DATA SHOWN:
***

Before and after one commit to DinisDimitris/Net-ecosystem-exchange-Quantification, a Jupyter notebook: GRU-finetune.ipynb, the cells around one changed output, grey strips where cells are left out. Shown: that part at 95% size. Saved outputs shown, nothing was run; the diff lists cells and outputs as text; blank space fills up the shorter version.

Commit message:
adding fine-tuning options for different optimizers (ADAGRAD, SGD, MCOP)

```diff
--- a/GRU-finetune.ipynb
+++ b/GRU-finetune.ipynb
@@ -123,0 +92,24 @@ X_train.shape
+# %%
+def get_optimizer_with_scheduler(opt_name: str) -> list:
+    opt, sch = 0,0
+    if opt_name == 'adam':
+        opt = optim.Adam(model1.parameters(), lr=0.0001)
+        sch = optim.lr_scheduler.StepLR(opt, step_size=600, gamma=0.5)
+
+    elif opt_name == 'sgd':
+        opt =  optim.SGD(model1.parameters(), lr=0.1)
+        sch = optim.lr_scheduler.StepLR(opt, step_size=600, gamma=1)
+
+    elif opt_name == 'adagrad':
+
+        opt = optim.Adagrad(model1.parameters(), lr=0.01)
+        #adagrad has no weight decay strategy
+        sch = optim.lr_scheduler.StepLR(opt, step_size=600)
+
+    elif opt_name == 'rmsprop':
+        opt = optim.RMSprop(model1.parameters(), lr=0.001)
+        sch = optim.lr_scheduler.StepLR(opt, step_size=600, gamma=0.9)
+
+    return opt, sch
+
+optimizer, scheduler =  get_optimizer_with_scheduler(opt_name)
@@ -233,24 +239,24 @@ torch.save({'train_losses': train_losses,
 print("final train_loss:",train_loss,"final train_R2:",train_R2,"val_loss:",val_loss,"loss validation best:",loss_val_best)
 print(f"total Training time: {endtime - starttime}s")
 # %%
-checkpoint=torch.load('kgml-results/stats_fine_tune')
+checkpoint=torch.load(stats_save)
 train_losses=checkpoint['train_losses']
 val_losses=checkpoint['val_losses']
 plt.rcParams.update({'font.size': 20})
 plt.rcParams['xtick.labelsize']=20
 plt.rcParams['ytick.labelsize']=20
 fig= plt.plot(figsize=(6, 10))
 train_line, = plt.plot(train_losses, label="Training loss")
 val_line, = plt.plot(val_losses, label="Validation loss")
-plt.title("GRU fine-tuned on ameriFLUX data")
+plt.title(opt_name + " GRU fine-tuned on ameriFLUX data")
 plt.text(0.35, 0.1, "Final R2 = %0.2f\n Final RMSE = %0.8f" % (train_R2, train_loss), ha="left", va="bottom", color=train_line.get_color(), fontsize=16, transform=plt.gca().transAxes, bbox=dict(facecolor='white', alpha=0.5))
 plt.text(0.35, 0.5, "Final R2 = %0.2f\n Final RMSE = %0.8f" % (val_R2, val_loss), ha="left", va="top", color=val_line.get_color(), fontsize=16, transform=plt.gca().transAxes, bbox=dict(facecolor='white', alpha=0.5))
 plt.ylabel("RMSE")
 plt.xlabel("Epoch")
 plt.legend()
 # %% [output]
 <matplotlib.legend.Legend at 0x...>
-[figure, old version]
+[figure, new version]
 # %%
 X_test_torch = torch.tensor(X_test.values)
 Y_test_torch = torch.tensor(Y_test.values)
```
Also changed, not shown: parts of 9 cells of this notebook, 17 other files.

***

YOUR TASK:
Nothing may be left out or altered: reproduce the complete listing.

EXERCISE RESPONSE:
Before and after one commit to DinisDimitris/Net-ecosystem-exchange-Quantification, a Jupyter notebook: GRU-finetune.ipynb, the cells around one changed output, grey strips where cells are left out. Shown: that part at 95% size. Saved outputs shown, nothing was run; the diff lists cells and outputs as text; blank space fills up the shorter version.

Commit message:
adding fine-tuning options for different optimizers (ADAGRAD, SGD, MCOP)

```diff
--- a/GRU-finetune.ipynb
+++ b/GRU-finetune.ipynb
@@ -123,0 +92,24 @@ X_train.shape
+# %%
+def get_optimizer_with_scheduler(opt_name: str) -> list:
+    opt, sch = 0,0
+    if opt_name == 'adam':
+        opt = optim.Adam(model1.parameters(), lr=0.0001)
+        sch = optim.lr_scheduler.StepLR(opt, step_size=600, gamma=0.5)
+
+    elif opt_name == 'sgd':
+        opt =  optim.SGD(model1.parameters(), lr=0.1)
+        sch = optim.lr_scheduler.StepLR(opt, step_size=600, gamma=1)
+
+    elif opt_name == 'adagrad':
+
+        opt = optim.Adagrad(model1.parameters(), lr=0.01)
+        #adagrad has no weight decay strategy
+        sch = optim.lr_scheduler.StepLR(opt, step_size=600)
+
+    elif opt_name == 'rmsprop':
+        opt = optim.RMSprop(model1.parameters(), lr=0.001)
+        sch = optim.lr_scheduler.StepLR(opt, step_size=600, gamma=0.9)
+
+    return opt, sch
+
+optimizer, scheduler =  get_optimizer_with_scheduler(opt_name)
@@ -233,24 +239,24 @@ torch.save({'train_losses': train_losses,
 print("final train_loss:",train_loss,"final train_R2:",train_R2,"val_loss:",val_loss,"loss validation best:",loss_val_best)
 print(f"total Training time: {endtime - starttime}s")
 # %%
-checkpoint=torch.load('kgml-results/stats_fine_tune')
+checkpoint=torch.load(stats_save)
 train_losses=checkpoint['train_losses']
 val_losses=checkpoint['val_losses']
 plt.rcParams.update({'font.size': 20})
 plt.rcParams['xtick.labelsize']=20
 plt.rcParams['ytick.labelsize']=20
 fig= plt.plot(figsize=(6, 10))
 train_line, = plt.plot(train_losses, label="Training loss")
 val_line, = plt.plot(val_losses, label="Validation loss")
-plt.title("GRU fine-tuned on ameriFLUX data")
+plt.title(opt_name + " GRU fine-tuned on ameriFLUX data")
 plt.text(0.35, 0.1, "Final R2 = %0.2f\n Final RMSE = %0.8f" % (train_R2, train_loss), ha="left", va="bottom", color=train_line.get_color(), fontsize=16, transform=plt.gca().transAxes, bbox=dict(facecolor='white', alpha=0.5))
 plt.text(0.35, 0.5, "Final R2 = %0.2f\n Final RMSE = %0.8f" % (val_R2, val_loss), ha="left", va="top", color=val_line.get_color(), fontsize=16, transform=plt.gca().transAxes, bbox=dict(facecolor='white', alpha=0.5))
 plt.ylabel("RMSE")
 plt.xlabel("Epoch")
 plt.legend()
 # %% [output]
 <matplotlib.legend.Legend at 0x...>
-[figure, old version]
+[figure, new version]
 # %%
 X_test_torch = torch.tensor(X_test.values)
 Y_test_torch = torch.tensor(Y_test.values)
```
Also changed, not shown: parts of 9 cells of this notebook, 17 other files.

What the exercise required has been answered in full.